To do:
Reproduce every record exactly as it appears, but not the pictures.
### Records to use
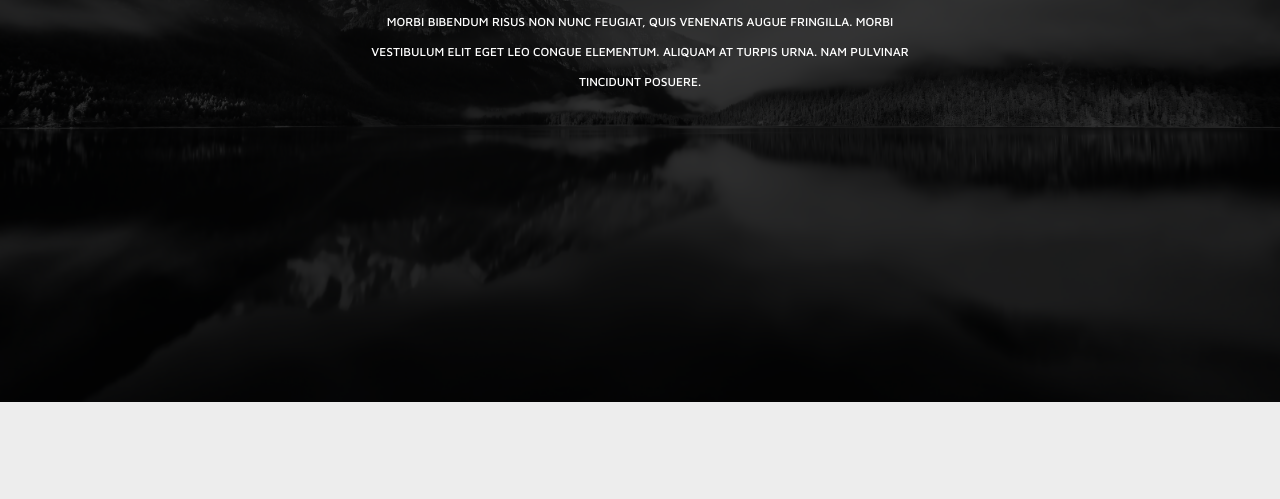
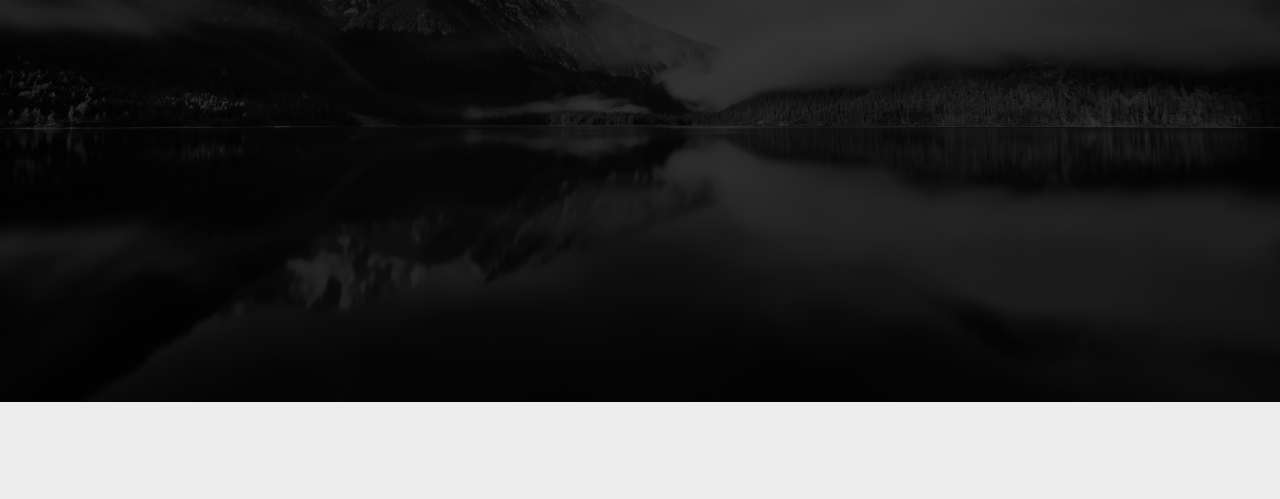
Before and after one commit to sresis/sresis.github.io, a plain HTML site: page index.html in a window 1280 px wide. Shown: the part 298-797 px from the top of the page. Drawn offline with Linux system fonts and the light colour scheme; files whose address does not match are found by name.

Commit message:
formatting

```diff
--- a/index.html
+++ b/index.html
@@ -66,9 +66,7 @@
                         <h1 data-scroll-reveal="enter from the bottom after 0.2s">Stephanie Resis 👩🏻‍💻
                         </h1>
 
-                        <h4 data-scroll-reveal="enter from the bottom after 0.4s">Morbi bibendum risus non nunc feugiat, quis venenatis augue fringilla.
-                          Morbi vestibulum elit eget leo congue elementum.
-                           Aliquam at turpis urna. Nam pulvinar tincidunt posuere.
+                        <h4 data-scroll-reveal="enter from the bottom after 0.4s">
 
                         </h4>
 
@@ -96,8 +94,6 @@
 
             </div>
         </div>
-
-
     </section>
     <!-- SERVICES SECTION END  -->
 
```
######
Response below:
Before and after one commit to sresis/sresis.github.io, a plain HTML site: page index.html in a window 1280 px wide. Shown: the part 298-797 px from the top of the page. Drawn offline with Linux system fonts and the light colour scheme; files whose address does not match are found by name.

Commit message:
formatting

```diff
--- a/index.html
+++ b/index.html
@@ -66,9 +66,7 @@
                         <h1 data-scroll-reveal="enter from the bottom after 0.2s">Stephanie Resis 👩🏻‍💻
                         </h1>
 
-                        <h4 data-scroll-reveal="enter from the bottom after 0.4s">Morbi bibendum risus non nunc feugiat, quis venenatis augue fringilla.
-                          Morbi vestibulum elit eget leo congue elementum.
-                           Aliquam at turpis urna. Nam pulvinar tincidunt posuere.
+                        <h4 data-scroll-reveal="enter from the bottom after 0.4s">
 
                         </h4>
 
@@ -96,8 +94,6 @@
 
             </div>
         </div>
-
-
     </section>
     <!-- SERVICES SECTION END  -->
 
```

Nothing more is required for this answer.